Modification records
━━━━━━━━━━━━━━━━

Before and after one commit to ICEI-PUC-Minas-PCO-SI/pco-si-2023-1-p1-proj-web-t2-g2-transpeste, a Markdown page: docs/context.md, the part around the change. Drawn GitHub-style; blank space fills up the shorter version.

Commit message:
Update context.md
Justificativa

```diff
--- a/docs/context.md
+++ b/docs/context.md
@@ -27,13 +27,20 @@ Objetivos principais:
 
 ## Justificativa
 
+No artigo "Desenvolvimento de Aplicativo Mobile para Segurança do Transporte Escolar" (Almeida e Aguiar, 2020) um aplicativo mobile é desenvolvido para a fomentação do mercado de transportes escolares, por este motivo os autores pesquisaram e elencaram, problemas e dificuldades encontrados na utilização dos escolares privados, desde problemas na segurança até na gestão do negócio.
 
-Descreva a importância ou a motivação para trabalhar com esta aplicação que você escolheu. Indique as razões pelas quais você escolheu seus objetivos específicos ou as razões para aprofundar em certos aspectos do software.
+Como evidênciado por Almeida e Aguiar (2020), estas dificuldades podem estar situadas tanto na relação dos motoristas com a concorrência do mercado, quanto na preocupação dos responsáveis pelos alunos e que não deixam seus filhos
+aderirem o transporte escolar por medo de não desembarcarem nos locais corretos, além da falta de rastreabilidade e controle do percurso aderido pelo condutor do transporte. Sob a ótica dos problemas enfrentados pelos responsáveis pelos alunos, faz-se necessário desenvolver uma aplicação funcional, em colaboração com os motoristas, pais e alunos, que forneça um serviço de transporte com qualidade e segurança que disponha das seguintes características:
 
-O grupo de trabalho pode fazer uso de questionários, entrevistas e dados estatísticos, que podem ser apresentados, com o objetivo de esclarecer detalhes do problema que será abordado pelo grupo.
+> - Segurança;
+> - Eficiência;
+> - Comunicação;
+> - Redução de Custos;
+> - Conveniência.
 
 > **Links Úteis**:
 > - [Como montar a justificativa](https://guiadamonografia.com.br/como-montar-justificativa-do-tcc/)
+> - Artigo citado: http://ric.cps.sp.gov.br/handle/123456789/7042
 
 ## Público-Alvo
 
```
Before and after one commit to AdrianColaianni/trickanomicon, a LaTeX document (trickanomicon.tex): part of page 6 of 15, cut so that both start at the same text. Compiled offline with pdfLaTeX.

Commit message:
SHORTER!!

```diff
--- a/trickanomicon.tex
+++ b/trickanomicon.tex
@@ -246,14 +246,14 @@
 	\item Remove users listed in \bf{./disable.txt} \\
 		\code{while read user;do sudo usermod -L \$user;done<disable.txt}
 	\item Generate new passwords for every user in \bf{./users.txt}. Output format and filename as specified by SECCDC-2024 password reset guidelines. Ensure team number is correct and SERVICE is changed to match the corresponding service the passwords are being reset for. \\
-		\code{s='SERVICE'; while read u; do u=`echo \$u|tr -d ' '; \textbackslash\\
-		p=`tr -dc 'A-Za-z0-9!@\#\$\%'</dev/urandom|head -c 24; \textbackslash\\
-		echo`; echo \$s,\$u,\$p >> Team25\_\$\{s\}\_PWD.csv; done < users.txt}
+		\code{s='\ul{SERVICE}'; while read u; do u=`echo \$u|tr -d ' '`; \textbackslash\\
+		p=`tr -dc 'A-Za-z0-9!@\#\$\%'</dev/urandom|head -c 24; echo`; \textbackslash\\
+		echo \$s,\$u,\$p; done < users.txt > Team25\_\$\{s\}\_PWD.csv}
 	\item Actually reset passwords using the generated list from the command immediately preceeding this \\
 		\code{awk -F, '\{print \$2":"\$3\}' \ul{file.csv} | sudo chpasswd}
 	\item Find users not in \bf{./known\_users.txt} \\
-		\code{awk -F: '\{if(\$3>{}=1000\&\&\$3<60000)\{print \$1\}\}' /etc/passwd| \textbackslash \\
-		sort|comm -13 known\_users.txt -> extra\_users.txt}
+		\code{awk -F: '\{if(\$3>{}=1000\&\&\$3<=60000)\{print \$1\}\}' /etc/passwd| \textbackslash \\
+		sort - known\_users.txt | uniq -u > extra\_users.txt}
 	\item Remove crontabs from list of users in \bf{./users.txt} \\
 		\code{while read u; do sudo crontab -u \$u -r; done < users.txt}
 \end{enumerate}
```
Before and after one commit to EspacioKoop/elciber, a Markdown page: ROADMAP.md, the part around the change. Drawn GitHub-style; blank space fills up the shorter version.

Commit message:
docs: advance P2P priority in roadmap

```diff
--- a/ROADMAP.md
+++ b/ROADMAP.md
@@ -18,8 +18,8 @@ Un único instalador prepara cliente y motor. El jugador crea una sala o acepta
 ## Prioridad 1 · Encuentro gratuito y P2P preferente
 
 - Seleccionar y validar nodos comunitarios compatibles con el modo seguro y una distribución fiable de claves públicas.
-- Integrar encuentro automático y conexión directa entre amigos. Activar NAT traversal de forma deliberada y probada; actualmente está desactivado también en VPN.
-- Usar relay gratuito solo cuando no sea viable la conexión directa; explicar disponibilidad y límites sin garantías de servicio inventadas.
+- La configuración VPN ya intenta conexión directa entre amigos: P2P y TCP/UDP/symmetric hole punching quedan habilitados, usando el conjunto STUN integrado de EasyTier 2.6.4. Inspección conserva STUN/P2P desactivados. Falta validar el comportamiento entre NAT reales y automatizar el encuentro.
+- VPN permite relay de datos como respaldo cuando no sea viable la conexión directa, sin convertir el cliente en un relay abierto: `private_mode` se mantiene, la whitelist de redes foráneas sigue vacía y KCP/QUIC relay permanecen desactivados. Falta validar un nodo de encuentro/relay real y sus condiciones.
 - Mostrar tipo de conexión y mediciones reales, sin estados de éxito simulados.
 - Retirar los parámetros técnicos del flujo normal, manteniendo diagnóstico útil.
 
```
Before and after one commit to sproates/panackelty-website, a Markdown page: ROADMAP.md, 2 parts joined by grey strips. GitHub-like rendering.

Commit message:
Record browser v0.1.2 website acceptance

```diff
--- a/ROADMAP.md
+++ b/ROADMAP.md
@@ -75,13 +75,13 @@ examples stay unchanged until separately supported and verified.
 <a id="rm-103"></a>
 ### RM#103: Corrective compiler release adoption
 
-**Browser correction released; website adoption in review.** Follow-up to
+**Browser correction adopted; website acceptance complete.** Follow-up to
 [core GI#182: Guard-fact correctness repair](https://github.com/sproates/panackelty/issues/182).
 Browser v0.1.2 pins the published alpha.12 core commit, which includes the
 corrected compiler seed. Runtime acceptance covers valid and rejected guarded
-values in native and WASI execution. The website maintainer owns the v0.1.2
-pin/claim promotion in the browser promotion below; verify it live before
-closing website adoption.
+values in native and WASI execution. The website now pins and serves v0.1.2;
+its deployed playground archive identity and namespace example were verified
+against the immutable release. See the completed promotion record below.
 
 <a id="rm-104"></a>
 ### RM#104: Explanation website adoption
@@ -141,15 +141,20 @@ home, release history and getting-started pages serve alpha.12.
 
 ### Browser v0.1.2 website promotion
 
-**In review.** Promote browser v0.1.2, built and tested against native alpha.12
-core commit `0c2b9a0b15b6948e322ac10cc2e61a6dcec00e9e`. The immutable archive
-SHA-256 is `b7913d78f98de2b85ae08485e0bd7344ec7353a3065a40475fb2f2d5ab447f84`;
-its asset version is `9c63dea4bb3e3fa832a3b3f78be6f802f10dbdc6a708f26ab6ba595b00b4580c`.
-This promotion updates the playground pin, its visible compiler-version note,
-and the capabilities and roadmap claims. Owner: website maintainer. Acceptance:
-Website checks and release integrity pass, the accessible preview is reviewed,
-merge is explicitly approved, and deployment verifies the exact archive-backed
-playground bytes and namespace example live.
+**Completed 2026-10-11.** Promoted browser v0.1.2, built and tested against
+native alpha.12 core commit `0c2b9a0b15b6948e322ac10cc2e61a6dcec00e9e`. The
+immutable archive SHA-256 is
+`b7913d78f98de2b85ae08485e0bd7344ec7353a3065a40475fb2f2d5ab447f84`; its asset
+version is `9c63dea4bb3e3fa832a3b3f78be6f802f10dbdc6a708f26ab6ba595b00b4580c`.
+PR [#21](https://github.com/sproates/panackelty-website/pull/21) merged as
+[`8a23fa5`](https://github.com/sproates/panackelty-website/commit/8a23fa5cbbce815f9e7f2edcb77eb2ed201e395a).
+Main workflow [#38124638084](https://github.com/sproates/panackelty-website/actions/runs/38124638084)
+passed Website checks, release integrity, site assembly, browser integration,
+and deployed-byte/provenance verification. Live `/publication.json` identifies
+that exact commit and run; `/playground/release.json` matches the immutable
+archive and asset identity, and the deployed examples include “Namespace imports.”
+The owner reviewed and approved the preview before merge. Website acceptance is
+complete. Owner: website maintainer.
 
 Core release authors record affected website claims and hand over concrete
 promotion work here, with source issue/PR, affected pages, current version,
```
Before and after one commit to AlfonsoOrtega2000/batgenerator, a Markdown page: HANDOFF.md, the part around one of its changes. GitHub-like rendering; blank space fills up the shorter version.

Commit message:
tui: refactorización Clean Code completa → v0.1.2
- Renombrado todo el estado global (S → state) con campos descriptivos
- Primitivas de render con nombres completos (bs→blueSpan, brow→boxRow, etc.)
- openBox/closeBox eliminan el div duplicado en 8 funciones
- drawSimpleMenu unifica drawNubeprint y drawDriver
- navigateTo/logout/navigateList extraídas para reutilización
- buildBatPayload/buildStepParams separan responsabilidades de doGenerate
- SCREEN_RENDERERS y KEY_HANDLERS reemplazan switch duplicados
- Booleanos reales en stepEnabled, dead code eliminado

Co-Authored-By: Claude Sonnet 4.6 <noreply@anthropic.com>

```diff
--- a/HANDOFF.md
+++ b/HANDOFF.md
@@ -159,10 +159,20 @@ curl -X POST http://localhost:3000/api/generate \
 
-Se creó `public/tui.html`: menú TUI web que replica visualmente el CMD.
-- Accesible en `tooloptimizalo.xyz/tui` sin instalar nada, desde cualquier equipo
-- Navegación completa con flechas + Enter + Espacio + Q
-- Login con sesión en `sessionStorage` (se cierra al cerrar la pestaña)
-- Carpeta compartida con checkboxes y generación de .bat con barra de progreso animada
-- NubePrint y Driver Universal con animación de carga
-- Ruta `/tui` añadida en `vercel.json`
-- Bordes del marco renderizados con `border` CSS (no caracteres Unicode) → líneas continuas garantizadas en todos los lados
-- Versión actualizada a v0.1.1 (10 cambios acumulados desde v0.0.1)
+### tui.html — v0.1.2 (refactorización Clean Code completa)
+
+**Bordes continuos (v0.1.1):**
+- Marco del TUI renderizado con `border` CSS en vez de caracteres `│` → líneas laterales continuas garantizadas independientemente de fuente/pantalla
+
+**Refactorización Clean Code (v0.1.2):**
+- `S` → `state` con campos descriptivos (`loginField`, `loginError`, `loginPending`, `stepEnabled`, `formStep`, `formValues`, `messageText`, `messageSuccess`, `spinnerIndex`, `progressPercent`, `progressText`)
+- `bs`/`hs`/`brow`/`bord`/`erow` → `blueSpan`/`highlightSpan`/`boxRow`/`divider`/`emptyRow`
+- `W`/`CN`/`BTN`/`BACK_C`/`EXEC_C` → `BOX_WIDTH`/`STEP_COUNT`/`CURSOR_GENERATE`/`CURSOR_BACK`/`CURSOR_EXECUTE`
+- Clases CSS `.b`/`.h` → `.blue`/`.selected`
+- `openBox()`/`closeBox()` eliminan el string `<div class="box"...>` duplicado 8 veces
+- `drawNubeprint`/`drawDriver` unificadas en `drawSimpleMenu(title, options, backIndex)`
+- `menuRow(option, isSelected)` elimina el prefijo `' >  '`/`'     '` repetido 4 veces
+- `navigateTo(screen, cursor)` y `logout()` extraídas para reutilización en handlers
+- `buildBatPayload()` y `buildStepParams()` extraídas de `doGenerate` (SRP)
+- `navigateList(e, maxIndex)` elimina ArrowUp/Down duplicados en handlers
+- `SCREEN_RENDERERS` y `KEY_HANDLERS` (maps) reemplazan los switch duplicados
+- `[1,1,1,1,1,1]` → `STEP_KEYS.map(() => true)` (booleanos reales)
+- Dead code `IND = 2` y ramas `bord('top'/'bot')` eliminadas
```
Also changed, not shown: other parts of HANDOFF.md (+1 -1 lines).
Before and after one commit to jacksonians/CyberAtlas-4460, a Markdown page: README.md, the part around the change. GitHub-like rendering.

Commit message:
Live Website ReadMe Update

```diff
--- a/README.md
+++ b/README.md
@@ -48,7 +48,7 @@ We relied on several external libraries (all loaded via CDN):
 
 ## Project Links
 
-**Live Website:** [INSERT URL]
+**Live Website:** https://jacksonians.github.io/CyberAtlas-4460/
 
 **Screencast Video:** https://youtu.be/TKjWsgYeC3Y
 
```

━━━━━━━━━━━━━━━━

▸ Aim of the task
Copy whichever lines of the records above contain the word "docs".

▸ Answer to this exercise
Before and after one commit to ICEI-PUC-Minas-PCO-SI/pco-si-2023-1-p1-proj-web-t2-g2-transpeste, a Markdown page: docs/context.md, the part around the change. Drawn GitHub-style; blank space fills up the shorter version.
--- a/docs/context.md
+++ b/docs/context.md
docs: advance P2P priority in roadmap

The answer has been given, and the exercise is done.